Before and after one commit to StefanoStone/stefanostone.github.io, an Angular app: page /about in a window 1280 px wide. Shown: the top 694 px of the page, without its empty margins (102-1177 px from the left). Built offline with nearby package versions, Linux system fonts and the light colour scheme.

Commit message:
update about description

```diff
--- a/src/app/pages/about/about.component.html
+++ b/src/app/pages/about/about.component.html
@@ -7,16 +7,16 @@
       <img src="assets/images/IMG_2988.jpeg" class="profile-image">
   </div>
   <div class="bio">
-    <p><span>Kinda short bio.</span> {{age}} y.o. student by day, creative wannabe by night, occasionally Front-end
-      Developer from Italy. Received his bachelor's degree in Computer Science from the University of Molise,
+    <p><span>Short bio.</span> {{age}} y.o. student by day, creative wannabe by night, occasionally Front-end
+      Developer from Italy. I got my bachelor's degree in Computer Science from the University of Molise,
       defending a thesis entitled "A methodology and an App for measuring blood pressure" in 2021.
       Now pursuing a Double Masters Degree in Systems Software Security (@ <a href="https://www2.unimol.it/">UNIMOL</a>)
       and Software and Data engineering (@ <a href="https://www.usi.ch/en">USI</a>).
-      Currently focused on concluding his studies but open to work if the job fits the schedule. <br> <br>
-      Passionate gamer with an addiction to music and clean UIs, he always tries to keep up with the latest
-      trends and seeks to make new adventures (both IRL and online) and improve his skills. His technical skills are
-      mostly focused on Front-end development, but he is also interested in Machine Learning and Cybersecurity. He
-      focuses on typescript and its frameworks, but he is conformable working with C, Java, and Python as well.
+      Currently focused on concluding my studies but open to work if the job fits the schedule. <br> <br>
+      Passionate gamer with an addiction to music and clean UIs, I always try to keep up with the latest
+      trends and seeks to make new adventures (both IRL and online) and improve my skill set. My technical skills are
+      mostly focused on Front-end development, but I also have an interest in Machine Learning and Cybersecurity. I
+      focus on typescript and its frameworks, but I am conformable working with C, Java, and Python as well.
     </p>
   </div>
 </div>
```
::::::::::
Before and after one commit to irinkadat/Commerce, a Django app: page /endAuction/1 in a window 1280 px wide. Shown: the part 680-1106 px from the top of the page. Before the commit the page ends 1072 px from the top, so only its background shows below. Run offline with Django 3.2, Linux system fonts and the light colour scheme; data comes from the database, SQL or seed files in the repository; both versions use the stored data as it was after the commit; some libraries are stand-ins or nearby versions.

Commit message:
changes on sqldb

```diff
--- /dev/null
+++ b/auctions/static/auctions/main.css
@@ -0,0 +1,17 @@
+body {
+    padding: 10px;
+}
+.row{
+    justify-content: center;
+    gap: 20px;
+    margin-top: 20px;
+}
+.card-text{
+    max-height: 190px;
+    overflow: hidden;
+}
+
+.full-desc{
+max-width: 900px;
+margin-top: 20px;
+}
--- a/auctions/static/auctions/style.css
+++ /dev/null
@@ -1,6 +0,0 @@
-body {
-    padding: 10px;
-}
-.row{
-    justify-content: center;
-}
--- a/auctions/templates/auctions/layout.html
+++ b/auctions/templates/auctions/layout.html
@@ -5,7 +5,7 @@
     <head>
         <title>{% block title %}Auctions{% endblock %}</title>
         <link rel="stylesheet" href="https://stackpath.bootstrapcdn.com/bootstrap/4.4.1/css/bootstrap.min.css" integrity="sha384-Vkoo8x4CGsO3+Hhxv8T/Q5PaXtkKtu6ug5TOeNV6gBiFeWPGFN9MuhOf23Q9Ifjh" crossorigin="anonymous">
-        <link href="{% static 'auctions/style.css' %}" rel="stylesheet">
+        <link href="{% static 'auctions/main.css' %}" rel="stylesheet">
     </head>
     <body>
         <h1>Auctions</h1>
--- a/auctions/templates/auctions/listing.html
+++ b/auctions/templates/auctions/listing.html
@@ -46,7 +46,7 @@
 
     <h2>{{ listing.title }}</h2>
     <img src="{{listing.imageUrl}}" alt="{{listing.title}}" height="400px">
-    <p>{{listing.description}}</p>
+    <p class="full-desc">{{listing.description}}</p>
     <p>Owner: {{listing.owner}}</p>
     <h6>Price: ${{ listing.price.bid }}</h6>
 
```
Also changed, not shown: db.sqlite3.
::::::::::
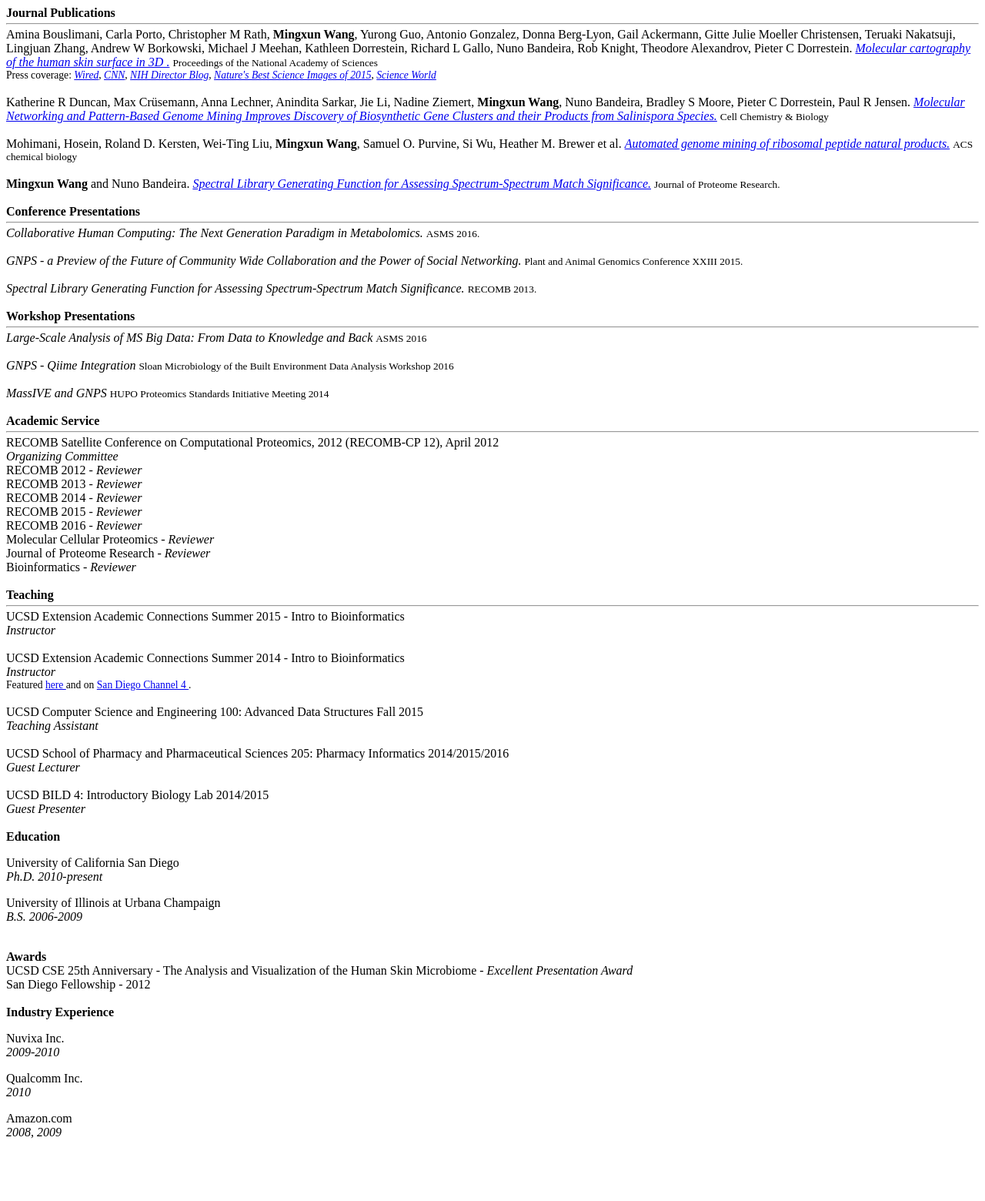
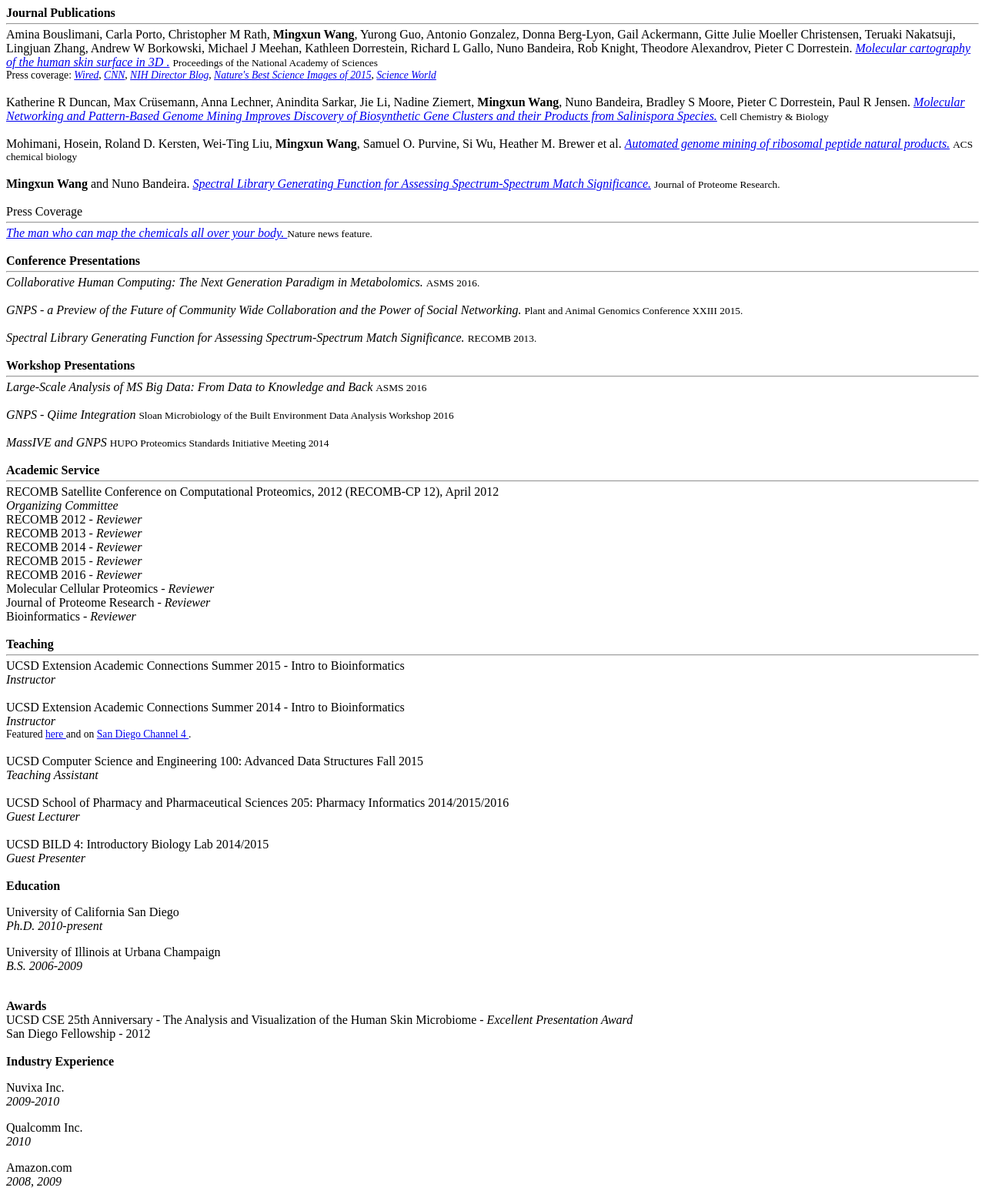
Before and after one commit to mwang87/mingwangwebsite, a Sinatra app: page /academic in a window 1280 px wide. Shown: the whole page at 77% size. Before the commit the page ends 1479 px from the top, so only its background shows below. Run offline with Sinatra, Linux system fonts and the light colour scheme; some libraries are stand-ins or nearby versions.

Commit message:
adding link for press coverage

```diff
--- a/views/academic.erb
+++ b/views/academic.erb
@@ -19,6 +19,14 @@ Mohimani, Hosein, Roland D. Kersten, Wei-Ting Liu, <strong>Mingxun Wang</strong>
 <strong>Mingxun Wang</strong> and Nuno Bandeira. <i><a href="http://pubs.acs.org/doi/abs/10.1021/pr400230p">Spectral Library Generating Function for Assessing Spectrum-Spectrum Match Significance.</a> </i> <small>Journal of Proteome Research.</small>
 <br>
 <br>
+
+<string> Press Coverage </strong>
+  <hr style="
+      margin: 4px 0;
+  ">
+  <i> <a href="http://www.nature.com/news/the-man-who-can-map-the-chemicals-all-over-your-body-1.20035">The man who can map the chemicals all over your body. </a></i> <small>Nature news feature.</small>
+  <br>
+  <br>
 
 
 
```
::::::::::
- EXERCISE GOAL
Scan the data for lines with the word "html". Report only how many there are.

- RESULT OF THE EXERCISE
6